● TASK DETAILS
Report all lines below with the word "text".

● EXERCISE MATERIALS

*** Block opens ***

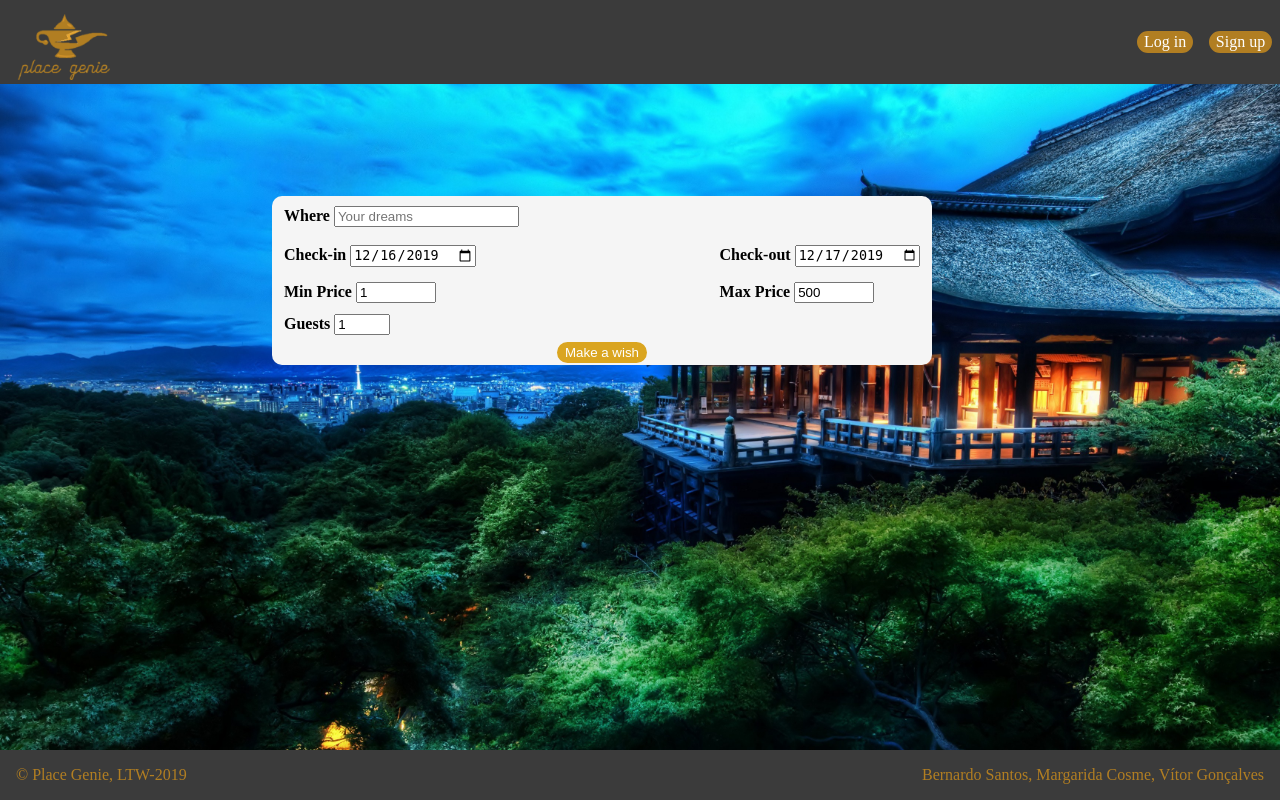
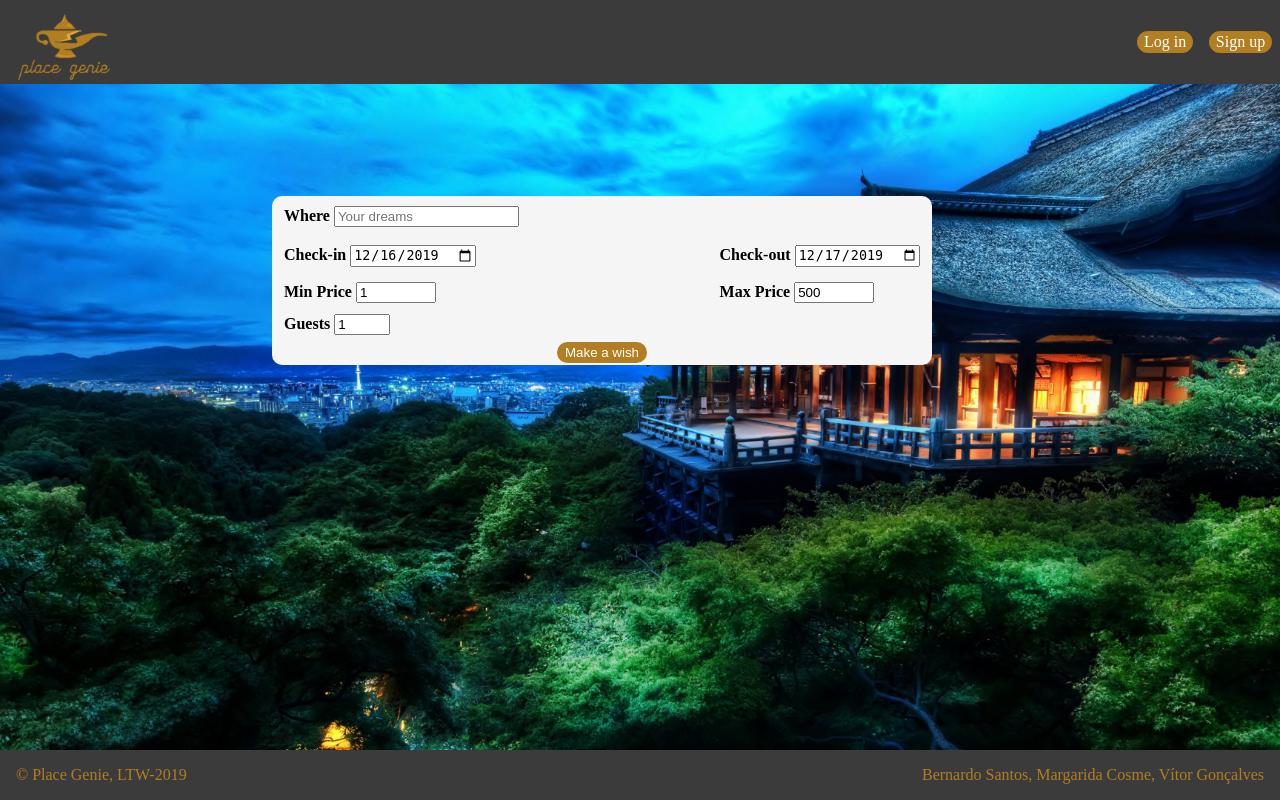
Before and after one commit to torrinheira/LTW, a PHP site: page / in a window 1280 px wide. Run offline with PHP 8.4, Linux system fonts and the light colour scheme; data that the repository does not hold is empty.

Commit message:
Started work on search, added meta

```diff
--- a/css/common.css
+++ b/css/common.css
@@ -11,7 +11,6 @@ i {
     font-size: 1.2em;
     margin: 0 1em;
 }
-
 
 /* MESSAGES */
 .messages {
@@ -87,8 +86,8 @@ i {
 
 /* all buttons */
 .button, button, input[type="button"], input[type="submit"] {
-    background-color: goldenrod;
-    border: 2px solid goldenrod;
+    background-color: var(--dark-gold);
+    border: 2px solid var(--dark-gold);
     border-radius: 1em;
     text-decoration: none;
     /* padding */
@@ -96,9 +95,9 @@ i {
     display: inline-block;
 }
 .button:hover, button:hover, input[type="button"]:hover, input[type="submit"]:hover {
-    background-color: white;
-    color: goldenrod;
-    border: 2px solid goldenrod;
+    background-color: var(--light-gold);
+    color: white;
+    border: 2px solid var(--light-gold);
 }
 
 .button{
@@ -108,20 +107,20 @@ i {
 
 
 /* search */
-#search{
+.search{
     display: grid;
     background-color:aqua;
     padding: 0px 10px;
 }
 
-#search > form {
+.search > form {
     display: flex;
     flex-flow: wrap;
     align-items: center;
     justify-content: space-between;
 }
 
-#search > form > div{
+.search > form > div{
     color: black;
     font-weight: 600;
     text-align: center;
--- a/css/constants.css
+++ b/css/constants.css
@@ -1,5 +1,6 @@
 :root {
     --dark-grey: #3b3b3b;
+    --light-grey: #e2e2e2;
 
     --light-gold: goldenrod;
     --dark-gold: #b17e22;
--- a/css/header.css
+++ b/css/header.css
@@ -34,7 +34,7 @@ header > nav {
 }
 
 
-@media only screen and (max-width: 40em) {
+@media (max-width: 40em) {
     header nav {
         display: grid;
         grid-template-areas:
--- a/css/index.css
+++ b/css/index.css
@@ -1,3 +1,5 @@
+@import 'constants.css';
+
 html {
     background-image: url("../images/bg.jpg");
 
@@ -9,25 +11,26 @@ html {
 }
 
 body > footer {
-    position: absolute;
+    position: fixed;
     bottom: 0;
+    left: 0;
 }
 
-#search {
+.search {
     width: 40em;
     background-color: whitesmoke;
     border-radius: 10px;
     margin: 7em 17em;
 }
 /*
-#search > form {
+.search > form {
     display: flex;
     flex-flow: wrap;
     align-items: center;
     justify-content: space-between;
 }*/
 
-#search > form{
+.search > form{
     display: grid;
     grid-template-rows: 5vh 5vh 4vh 4vh;
     grid-template-areas: "where where" "checkin checkout" "minprice maxprice" "guests guests" "submit submit";
@@ -63,19 +66,19 @@ body > footer {
 
 
 
-#search > form > div{
+.search > form > div{
     color: black;
     font-weight: 600;
     text-align: left;
 }
 
-#search > form > div.submit{
+.search > form > div.submit{
     color: black;
     font-weight: 600;
     text-align: center;
 }
 
-#search > form > div.where{
+.search > form > div.where{
     color: black;
     font-weight: 600;
 }
--- a/index.php
+++ b/index.php
@@ -10,22 +10,18 @@
     <head>
         <title>Place Genie</title>
         <meta charset="utf-8">
+        <meta name="viewport" content="width=device-width, initial-scale=1.0">
 
         <link href="./css/common.css" rel="stylesheet">
         <link href="./css/index.css" rel="stylesheet">
 
-
         <script src="./javascript/valid_date.js" defer></script>
-
         <script src="./javascript/authentication.js" type="module" defer></script>
-
         <script src="./javascript/messages.js" type="module" defer></script>
-
     </head>
     <body>
         <?php draw_header(); ?>
         <?php draw_search(); ?>
         <?php draw_footer(); ?>
-
     </body>
 </html>
--- a/pages/add_property.php
+++ b/pages/add_property.php
@@ -17,6 +17,7 @@ if (!isset($_SESSION['username'])) {
 <head>
     <title>Place Genie</title>
     <meta charset="utf-8">
+    <meta name="viewport" content="width=device-width, initial-scale=1.0">
 
     <link href="../css/common.css" rel="stylesheet">
     <script src="../javascript/messages.js" type="module" defer></script>
--- a/pages/edit_profile.php
+++ b/pages/edit_profile.php
@@ -23,7 +23,7 @@ $profile_info = getUserInfo($_SESSION['username']);
 <head>
     <title>Place Genie</title>
     <meta charset="utf-8">
-    </meta>
+    <meta name="viewport" content="width=device-width, initial-scale=1.0">
 
     <link href="../css/common.css" rel="stylesheet">
     <script src="../javascript/messages.js" type="module" defer></script>
--- a/pages/edit_property.php
+++ b/pages/edit_property.php
@@ -34,7 +34,8 @@ $_SESSION['property_id'] = $property_id;
 
 <head>
     <title>Place Genie</title>
-    <meta charset="utf-8"></meta>
+    <meta charset="utf-8">
+    <meta name="viewport" content="width=device-width, initial-scale=1.0">
 
     <link href="../css/common.css" rel="stylesheet">
     <script src="../javascript/messages.js" type="module" defer></script>
--- a/pages/manage_properties.php
+++ b/pages/manage_properties.php
@@ -26,6 +26,8 @@ $number_of_properties = count($user_properties);
 <head>
     <title>Place Genie</title>
     <meta charset="utf-8">
+    <meta name="viewport" content="width=device-width, initial-scale=1.0">
+
 
     <link href="../css/common.css" rel="stylesheet">
     <link href="https://stackpath.bootstrapcdn.com/font-awesome/4.7.0/css/font-awesome.min.css" rel="stylesheet" type="text/css">
--- a/pages/manage_reservations.php
+++ b/pages/manage_reservations.php
@@ -33,6 +33,8 @@ $number_current = count($current_reservation);
 <head>
     <title>Place Genie</title>
     <meta charset="utf-8">
+    <meta name="viewport" content="width=device-width, initial-scale=1.0">
+
 
     <link href="../css/common.css" rel="stylesheet">
     <link href="https://stackpath.bootstrapcdn.com/font-awesome/4.7.0/css/font-awesome.min.css" rel="stylesheet" type="text/css">
--- a/pages/profile.php
+++ b/pages/profile.php
@@ -29,6 +29,8 @@
     <head>
         <title>Place Genie</title>
         <meta charset="utf-8">
+        <meta name="viewport" content="width=device-width, initial-scale=1.0">
+
 
         <link href="../css/common.css" rel="stylesheet">
         <link href="https://stackpath.bootstrapcdn.com/font-awesome/4.7.0/css/font-awesome.min.css" rel="stylesheet" type="text/css">
--- a/pages/property.php
+++ b/pages/property.php
@@ -28,6 +28,8 @@ $images = get_property_images($property_id);
 <head>
     <title>Place Genie </title>
     <meta charset="utf-8">
+    <meta name="viewport" content="width=device-width, initial-scale=1.0">
+
 
     <link href="../css/common.css" rel="stylesheet">
     <link href="../css/slideshow.css" rel="stylesheet">
--- a/pages/property_reservations.php
+++ b/pages/property_reservations.php
@@ -37,6 +37,8 @@ $number_current = count($current_reservation);
 <head>
     <title>Place Genie</title>
     <meta charset="utf-8">
+    <meta name="viewport" content="width=device-width, initial-scale=1.0">
+
 
     <link href="../css/common.css" rel="stylesheet">
     <script src="../javascript/messages.js" type="module" defer></script>
--- a/pages/view_host.php
+++ b/pages/view_host.php
@@ -18,6 +18,8 @@
     <head>
         <title>Place Genie</title>
         <meta charset="utf-8">
+        <meta name="viewport" content="width=device-width, initial-scale=1.0">
+
 
         <link href="../css/common.css" rel="stylesheet">
         <script src="../javascript/authentication.js" defer></script>
--- a/templates/tpl_common.php
+++ b/templates/tpl_common.php
@@ -21,7 +21,7 @@
 
 
 <?php function draw_search() { ?>
-    <div id="search">
+    <div class="search">
         <form action="../pages/search.php" method="get">
             <div class="where">Where <input type="search" name ="city" placeholder="Your dreams"></div>
             <div class="checkin">Check-in <input id="checkin" name="checkin" type="date" value="<?php echo date('Y-m-d');?>"></div>
```
Also changed, not shown: css/search.css (added, +71 -0 lines), pages/search.php (+11 -5 lines), templates/tpl_property.php (+18 -10 lines), images/not_found.jpg (added).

*** Block closes ***

● ANSWER SECTION
     text-decoration: none;
     text-align: center;
     text-align: left;
     text-align: center;
     <link href="https://stackpath.bootstrapcdn.com/font-awesome/4.7.0/css/font-awesome.min.css" rel="stylesheet" type="text/css">
     <link href="https://stackpath.bootstrapcdn.com/font-awesome/4.7.0/css/font-awesome.min.css" rel="stylesheet" type="text/css">
         <link href="https://stackpath.bootstrapcdn.com/font-awesome/4.7.0/css/font-awesome.min.css" rel="stylesheet" type="text/css">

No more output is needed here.